EXERCISE INSTRUCTIONS: While copying the entries exactly, leave out each picture they contain.

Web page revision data
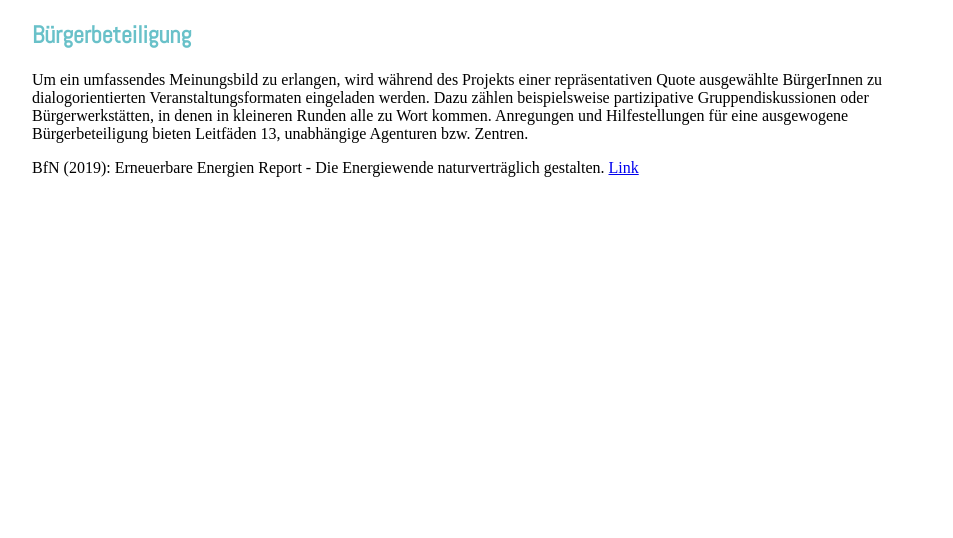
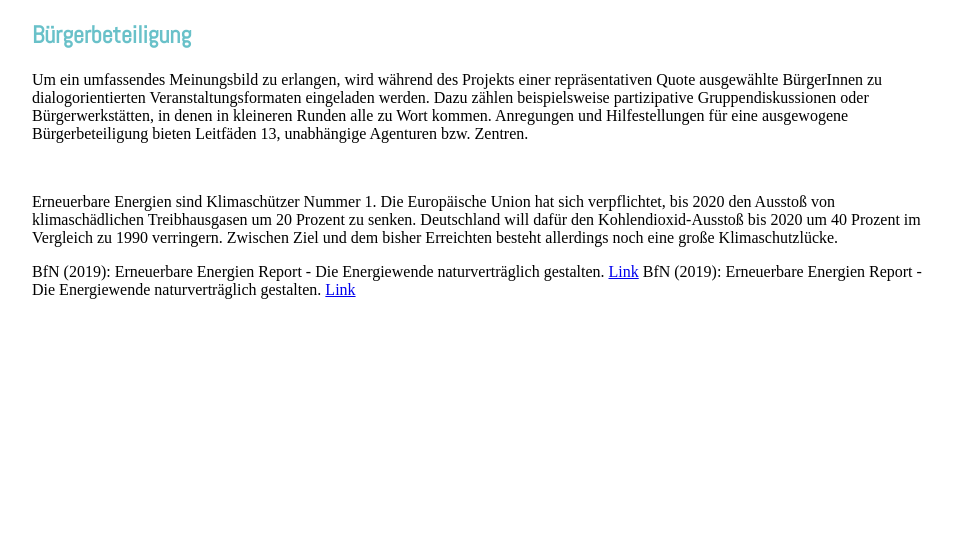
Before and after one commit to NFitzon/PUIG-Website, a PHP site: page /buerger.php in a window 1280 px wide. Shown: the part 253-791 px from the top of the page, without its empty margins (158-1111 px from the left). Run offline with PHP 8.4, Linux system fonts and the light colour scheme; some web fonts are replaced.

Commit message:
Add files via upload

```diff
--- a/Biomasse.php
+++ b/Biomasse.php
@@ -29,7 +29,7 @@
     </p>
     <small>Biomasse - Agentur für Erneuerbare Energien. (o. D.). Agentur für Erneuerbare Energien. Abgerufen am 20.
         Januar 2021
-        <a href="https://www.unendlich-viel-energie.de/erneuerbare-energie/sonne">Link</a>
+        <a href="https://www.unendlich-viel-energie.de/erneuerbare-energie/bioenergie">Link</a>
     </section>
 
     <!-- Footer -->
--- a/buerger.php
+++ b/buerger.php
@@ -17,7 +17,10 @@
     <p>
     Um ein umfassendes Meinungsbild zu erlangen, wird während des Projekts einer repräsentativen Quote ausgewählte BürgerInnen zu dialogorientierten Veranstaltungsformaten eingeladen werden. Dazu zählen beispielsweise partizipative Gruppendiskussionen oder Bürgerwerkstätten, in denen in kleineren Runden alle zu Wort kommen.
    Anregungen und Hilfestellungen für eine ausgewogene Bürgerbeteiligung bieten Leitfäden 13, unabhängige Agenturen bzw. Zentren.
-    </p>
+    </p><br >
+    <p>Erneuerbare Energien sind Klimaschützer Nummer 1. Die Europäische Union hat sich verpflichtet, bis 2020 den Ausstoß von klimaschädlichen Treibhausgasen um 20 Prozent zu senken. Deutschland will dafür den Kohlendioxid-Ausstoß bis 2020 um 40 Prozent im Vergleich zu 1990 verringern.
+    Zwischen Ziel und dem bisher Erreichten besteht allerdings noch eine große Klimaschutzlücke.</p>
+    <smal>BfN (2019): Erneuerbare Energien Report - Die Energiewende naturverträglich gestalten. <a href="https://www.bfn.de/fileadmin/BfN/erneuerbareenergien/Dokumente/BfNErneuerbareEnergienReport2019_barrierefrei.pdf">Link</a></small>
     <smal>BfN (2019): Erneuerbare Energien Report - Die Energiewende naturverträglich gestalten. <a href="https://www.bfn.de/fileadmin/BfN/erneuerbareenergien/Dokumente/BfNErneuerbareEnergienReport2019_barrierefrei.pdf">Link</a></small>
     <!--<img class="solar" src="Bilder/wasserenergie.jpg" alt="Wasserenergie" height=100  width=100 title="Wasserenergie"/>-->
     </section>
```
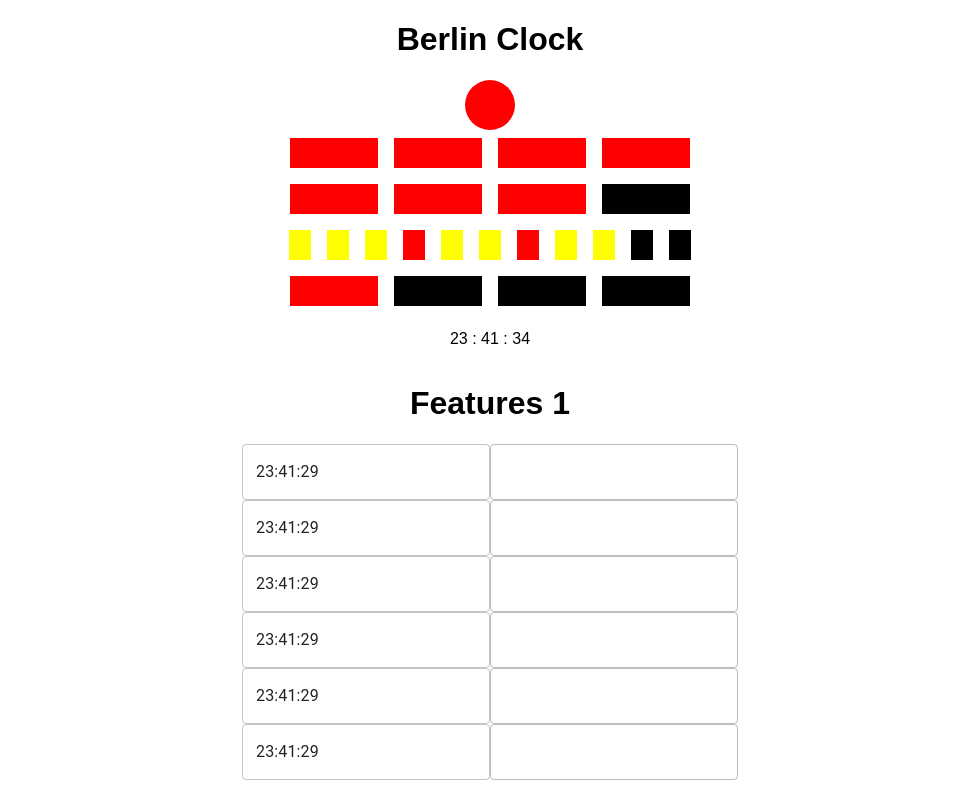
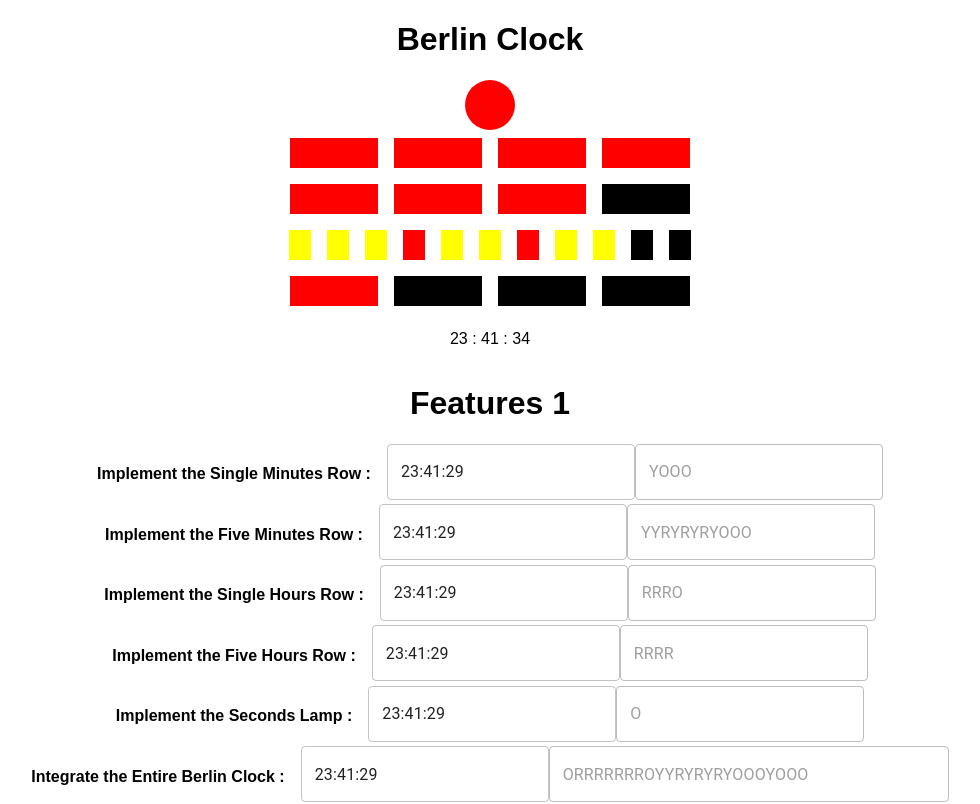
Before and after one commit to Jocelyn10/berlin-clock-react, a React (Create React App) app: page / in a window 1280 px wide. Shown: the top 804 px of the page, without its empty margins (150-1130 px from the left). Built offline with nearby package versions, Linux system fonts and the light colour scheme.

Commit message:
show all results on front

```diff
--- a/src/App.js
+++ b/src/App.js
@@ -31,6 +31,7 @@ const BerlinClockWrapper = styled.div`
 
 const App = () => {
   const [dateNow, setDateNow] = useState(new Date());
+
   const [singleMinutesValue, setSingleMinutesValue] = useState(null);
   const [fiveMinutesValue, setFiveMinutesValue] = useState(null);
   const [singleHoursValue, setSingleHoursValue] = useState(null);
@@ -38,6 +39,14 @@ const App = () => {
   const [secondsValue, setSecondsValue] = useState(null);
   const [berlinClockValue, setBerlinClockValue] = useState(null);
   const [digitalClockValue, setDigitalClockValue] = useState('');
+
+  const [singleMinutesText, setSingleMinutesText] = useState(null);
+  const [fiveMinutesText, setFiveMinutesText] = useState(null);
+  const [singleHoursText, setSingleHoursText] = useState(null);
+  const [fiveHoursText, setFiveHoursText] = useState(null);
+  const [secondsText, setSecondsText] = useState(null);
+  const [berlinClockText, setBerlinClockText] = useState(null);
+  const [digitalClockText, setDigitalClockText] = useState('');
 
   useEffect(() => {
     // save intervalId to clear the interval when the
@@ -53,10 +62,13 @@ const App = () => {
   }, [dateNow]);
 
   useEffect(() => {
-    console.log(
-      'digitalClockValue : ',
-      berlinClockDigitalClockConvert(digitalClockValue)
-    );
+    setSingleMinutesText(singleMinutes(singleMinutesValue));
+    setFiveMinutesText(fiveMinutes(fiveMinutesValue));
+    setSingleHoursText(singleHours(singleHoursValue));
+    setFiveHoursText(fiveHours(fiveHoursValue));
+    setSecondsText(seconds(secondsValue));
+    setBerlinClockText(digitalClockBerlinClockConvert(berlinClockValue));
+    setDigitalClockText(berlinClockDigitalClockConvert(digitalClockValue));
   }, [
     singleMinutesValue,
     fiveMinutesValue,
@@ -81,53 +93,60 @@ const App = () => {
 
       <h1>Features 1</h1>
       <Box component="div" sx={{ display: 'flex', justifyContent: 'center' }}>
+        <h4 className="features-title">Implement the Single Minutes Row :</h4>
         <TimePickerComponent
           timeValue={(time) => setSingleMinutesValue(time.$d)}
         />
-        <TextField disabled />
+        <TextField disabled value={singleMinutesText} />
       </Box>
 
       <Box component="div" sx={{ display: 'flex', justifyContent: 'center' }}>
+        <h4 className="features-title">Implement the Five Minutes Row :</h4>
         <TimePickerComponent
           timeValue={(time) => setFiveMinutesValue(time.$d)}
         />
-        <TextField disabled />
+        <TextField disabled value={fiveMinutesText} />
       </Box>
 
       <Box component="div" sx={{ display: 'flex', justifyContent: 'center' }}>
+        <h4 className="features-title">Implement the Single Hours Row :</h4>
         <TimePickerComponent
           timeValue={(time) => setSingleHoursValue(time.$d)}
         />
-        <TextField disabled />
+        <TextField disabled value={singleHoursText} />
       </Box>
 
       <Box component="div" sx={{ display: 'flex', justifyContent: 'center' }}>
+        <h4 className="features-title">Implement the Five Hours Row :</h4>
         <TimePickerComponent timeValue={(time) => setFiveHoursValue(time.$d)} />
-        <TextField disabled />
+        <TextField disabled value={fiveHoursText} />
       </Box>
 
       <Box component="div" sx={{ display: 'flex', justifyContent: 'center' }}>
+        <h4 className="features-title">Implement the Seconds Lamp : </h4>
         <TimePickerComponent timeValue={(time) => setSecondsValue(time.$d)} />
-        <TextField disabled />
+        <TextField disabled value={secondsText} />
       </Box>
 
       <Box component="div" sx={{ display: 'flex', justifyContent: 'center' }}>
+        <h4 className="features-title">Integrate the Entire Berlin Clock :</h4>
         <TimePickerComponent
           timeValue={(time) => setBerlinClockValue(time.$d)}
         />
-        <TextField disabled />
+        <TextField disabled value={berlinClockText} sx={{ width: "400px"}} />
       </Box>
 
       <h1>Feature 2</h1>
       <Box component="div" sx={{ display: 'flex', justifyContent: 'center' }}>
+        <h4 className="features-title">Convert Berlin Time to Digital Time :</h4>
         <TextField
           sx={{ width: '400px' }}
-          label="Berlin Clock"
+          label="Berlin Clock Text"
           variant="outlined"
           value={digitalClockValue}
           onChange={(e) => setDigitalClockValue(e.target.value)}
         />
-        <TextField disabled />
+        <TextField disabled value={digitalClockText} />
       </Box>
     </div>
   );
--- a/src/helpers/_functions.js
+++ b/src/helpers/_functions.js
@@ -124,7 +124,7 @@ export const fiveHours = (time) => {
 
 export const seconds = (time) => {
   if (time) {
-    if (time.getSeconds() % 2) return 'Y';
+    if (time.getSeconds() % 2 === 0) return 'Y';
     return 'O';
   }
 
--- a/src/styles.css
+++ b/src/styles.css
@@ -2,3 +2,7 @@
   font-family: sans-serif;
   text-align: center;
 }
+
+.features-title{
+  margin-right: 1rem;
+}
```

EXPECTED ANSWER:
Before and after one commit to NFitzon/PUIG-Website, a PHP site: page /buerger.php in a window 1280 px wide. Shown: the part 253-791 px from the top of the page, without its empty margins (158-1111 px from the left). Run offline with PHP 8.4, Linux system fonts and the light colour scheme; some web fonts are replaced.

Commit message:
Add files via upload

```diff
--- a/Biomasse.php
+++ b/Biomasse.php
@@ -29,7 +29,7 @@
     </p>
     <small>Biomasse - Agentur für Erneuerbare Energien. (o. D.). Agentur für Erneuerbare Energien. Abgerufen am 20.
         Januar 2021
-        <a href="https://www.unendlich-viel-energie.de/erneuerbare-energie/sonne">Link</a>
+        <a href="https://www.unendlich-viel-energie.de/erneuerbare-energie/bioenergie">Link</a>
     </section>
 
     <!-- Footer -->
--- a/buerger.php
+++ b/buerger.php
@@ -17,7 +17,10 @@
     <p>
     Um ein umfassendes Meinungsbild zu erlangen, wird während des Projekts einer repräsentativen Quote ausgewählte BürgerInnen zu dialogorientierten Veranstaltungsformaten eingeladen werden. Dazu zählen beispielsweise partizipative Gruppendiskussionen oder Bürgerwerkstätten, in denen in kleineren Runden alle zu Wort kommen.
    Anregungen und Hilfestellungen für eine ausgewogene Bürgerbeteiligung bieten Leitfäden 13, unabhängige Agenturen bzw. Zentren.
-    </p>
+    </p><br >
+    <p>Erneuerbare Energien sind Klimaschützer Nummer 1. Die Europäische Union hat sich verpflichtet, bis 2020 den Ausstoß von klimaschädlichen Treibhausgasen um 20 Prozent zu senken. Deutschland will dafür den Kohlendioxid-Ausstoß bis 2020 um 40 Prozent im Vergleich zu 1990 verringern.
+    Zwischen Ziel und dem bisher Erreichten besteht allerdings noch eine große Klimaschutzlücke.</p>
+    <smal>BfN (2019): Erneuerbare Energien Report - Die Energiewende naturverträglich gestalten. <a href="https://www.bfn.de/fileadmin/BfN/erneuerbareenergien/Dokumente/BfNErneuerbareEnergienReport2019_barrierefrei.pdf">Link</a></small>
     <smal>BfN (2019): Erneuerbare Energien Report - Die Energiewende naturverträglich gestalten. <a href="https://www.bfn.de/fileadmin/BfN/erneuerbareenergien/Dokumente/BfNErneuerbareEnergienReport2019_barrierefrei.pdf">Link</a></small>
     <!--<img class="solar" src="Bilder/wasserenergie.jpg" alt="Wasserenergie" height=100  width=100 title="Wasserenergie"/>-->
     </section>
```
Before and after one commit to Jocelyn10/berlin-clock-react, a React (Create React App) app: page / in a window 1280 px wide. Shown: the top 804 px of the page, without its empty margins (150-1130 px from the left). Built offline with nearby package versions, Linux system fonts and the light colour scheme.

Commit message:
show all results on front

```diff
--- a/src/App.js
+++ b/src/App.js
@@ -31,6 +31,7 @@ const BerlinClockWrapper = styled.div`
 
 const App = () => {
   const [dateNow, setDateNow] = useState(new Date());
+
   const [singleMinutesValue, setSingleMinutesValue] = useState(null);
   const [fiveMinutesValue, setFiveMinutesValue] = useState(null);
   const [singleHoursValue, setSingleHoursValue] = useState(null);
@@ -38,6 +39,14 @@ const App = () => {
   const [secondsValue, setSecondsValue] = useState(null);
   const [berlinClockValue, setBerlinClockValue] = useState(null);
   const [digitalClockValue, setDigitalClockValue] = useState('');
+
+  const [singleMinutesText, setSingleMinutesText] = useState(null);
+  const [fiveMinutesText, setFiveMinutesText] = useState(null);
+  const [singleHoursText, setSingleHoursText] = useState(null);
+  const [fiveHoursText, setFiveHoursText] = useState(null);
+  const [secondsText, setSecondsText] = useState(null);
+  const [berlinClockText, setBerlinClockText] = useState(null);
+  const [digitalClockText, setDigitalClockText] = useState('');
 
   useEffect(() => {
     // save intervalId to clear the interval when the
@@ -53,10 +62,13 @@ const App = () => {
   }, [dateNow]);
 
   useEffect(() => {
-    console.log(
-      'digitalClockValue : ',
-      berlinClockDigitalClockConvert(digitalClockValue)
-    );
+    setSingleMinutesText(singleMinutes(singleMinutesValue));
+    setFiveMinutesText(fiveMinutes(fiveMinutesValue));
+    setSingleHoursText(singleHours(singleHoursValue));
+    setFiveHoursText(fiveHours(fiveHoursValue));
+    setSecondsText(seconds(secondsValue));
+    setBerlinClockText(digitalClockBerlinClockConvert(berlinClockValue));
+    setDigitalClockText(berlinClockDigitalClockConvert(digitalClockValue));
   }, [
     singleMinutesValue,
     fiveMinutesValue,
@@ -81,53 +93,60 @@ const App = () => {
 
       <h1>Features 1</h1>
       <Box component="div" sx={{ display: 'flex', justifyContent: 'center' }}>
+        <h4 className="features-title">Implement the Single Minutes Row :</h4>
         <TimePickerComponent
           timeValue={(time) => setSingleMinutesValue(time.$d)}
         />
-        <TextField disabled />
+        <TextField disabled value={singleMinutesText} />
       </Box>
 
       <Box component="div" sx={{ display: 'flex', justifyContent: 'center' }}>
+        <h4 className="features-title">Implement the Five Minutes Row :</h4>
         <TimePickerComponent
           timeValue={(time) => setFiveMinutesValue(time.$d)}
         />
-        <TextField disabled />
+        <TextField disabled value={fiveMinutesText} />
       </Box>
 
       <Box component="div" sx={{ display: 'flex', justifyContent: 'center' }}>
+        <h4 className="features-title">Implement the Single Hours Row :</h4>
         <TimePickerComponent
           timeValue={(time) => setSingleHoursValue(time.$d)}
         />
-        <TextField disabled />
+        <TextField disabled value={singleHoursText} />
       </Box>
 
       <Box component="div" sx={{ display: 'flex', justifyContent: 'center' }}>
+        <h4 className="features-title">Implement the Five Hours Row :</h4>
         <TimePickerComponent timeValue={(time) => setFiveHoursValue(time.$d)} />
-        <TextField disabled />
+        <TextField disabled value={fiveHoursText} />
       </Box>
 
       <Box component="div" sx={{ display: 'flex', justifyContent: 'center' }}>
+        <h4 className="features-title">Implement the Seconds Lamp : </h4>
         <TimePickerComponent timeValue={(time) => setSecondsValue(time.$d)} />
-        <TextField disabled />
+        <TextField disabled value={secondsText} />
       </Box>
 
       <Box component="div" sx={{ display: 'flex', justifyContent: 'center' }}>
+        <h4 className="features-title">Integrate the Entire Berlin Clock :</h4>
         <TimePickerComponent
           timeValue={(time) => setBerlinClockValue(time.$d)}
         />
-        <TextField disabled />
+        <TextField disabled value={berlinClockText} sx={{ width: "400px"}} />
       </Box>
 
       <h1>Feature 2</h1>
       <Box component="div" sx={{ display: 'flex', justifyContent: 'center' }}>
+        <h4 className="features-title">Convert Berlin Time to Digital Time :</h4>
         <TextField
           sx={{ width: '400px' }}
-          label="Berlin Clock"
+          label="Berlin Clock Text"
           variant="outlined"
           value={digitalClockValue}
           onChange={(e) => setDigitalClockValue(e.target.value)}
         />
-        <TextField disabled />
+        <TextField disabled value={digitalClockText} />
       </Box>
     </div>
   );
--- a/src/helpers/_functions.js
+++ b/src/helpers/_functions.js
@@ -124,7 +124,7 @@ export const fiveHours = (time) => {
 
 export const seconds = (time) => {
   if (time) {
-    if (time.getSeconds() % 2) return 'Y';
+    if (time.getSeconds() % 2 === 0) return 'Y';
     return 'O';
   }
 
--- a/src/styles.css
+++ b/src/styles.css
@@ -2,3 +2,7 @@
   font-family: sans-serif;
   text-align: center;
 }
+
+.features-title{
+  margin-right: 1rem;
+}
```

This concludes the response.